Exercise: Exactly as given, repeat all of the entries.

Dataset excerpts:
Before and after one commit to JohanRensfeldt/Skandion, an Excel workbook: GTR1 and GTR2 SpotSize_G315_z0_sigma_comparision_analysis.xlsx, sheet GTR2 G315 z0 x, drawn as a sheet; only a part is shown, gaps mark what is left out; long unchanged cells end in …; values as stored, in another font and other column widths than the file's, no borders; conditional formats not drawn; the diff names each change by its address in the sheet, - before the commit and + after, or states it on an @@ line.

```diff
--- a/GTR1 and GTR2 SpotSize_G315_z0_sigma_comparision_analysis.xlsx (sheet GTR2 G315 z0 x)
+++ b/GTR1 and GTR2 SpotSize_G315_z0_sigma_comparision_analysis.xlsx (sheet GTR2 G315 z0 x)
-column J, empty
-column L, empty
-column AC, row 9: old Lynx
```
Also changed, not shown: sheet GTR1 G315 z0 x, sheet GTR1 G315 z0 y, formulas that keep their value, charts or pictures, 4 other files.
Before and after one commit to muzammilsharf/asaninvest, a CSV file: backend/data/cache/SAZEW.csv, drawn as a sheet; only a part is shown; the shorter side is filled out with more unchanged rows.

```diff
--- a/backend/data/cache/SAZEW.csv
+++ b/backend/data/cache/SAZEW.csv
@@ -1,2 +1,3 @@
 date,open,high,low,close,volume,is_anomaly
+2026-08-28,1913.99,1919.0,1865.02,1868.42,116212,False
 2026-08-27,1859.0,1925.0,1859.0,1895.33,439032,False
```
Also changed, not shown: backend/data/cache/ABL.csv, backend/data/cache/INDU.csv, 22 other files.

Written reply:
Before and after one commit to JohanRensfeldt/Skandion, an Excel workbook: GTR1 and GTR2 SpotSize_G315_z0_sigma_comparision_analysis.xlsx, sheet GTR2 G315 z0 x, drawn as a sheet; only a part is shown, gaps mark what is left out; long unchanged cells end in …; values as stored, in another font and other column widths than the file's, no borders; conditional formats not drawn; the diff names each change by its address in the sheet, - before the commit and + after, or states it on an @@ line.

```diff
--- a/GTR1 and GTR2 SpotSize_G315_z0_sigma_comparision_analysis.xlsx (sheet GTR2 G315 z0 x)
+++ b/GTR1 and GTR2 SpotSize_G315_z0_sigma_comparision_analysis.xlsx (sheet GTR2 G315 z0 x)
-column J, empty
-column L, empty
-column AC, row 9: old Lynx
```
Also changed, not shown: sheet GTR1 G315 z0 x, sheet GTR1 G315 z0 y, formulas that keep their value, charts or pictures, 4 other files.
Before and after one commit to muzammilsharf/asaninvest, a CSV file: backend/data/cache/SAZEW.csv, drawn as a sheet; only a part is shown; the shorter side is filled out with more unchanged rows.

```diff
--- a/backend/data/cache/SAZEW.csv
+++ b/backend/data/cache/SAZEW.csv
@@ -1,2 +1,3 @@
 date,open,high,low,close,volume,is_anomaly
+2026-08-28,1913.99,1919.0,1865.02,1868.42,116212,False
 2026-08-27,1859.0,1925.0,1859.0,1895.33,439032,False
```
Also changed, not shown: backend/data/cache/ABL.csv, backend/data/cache/INDU.csv, 22 other files.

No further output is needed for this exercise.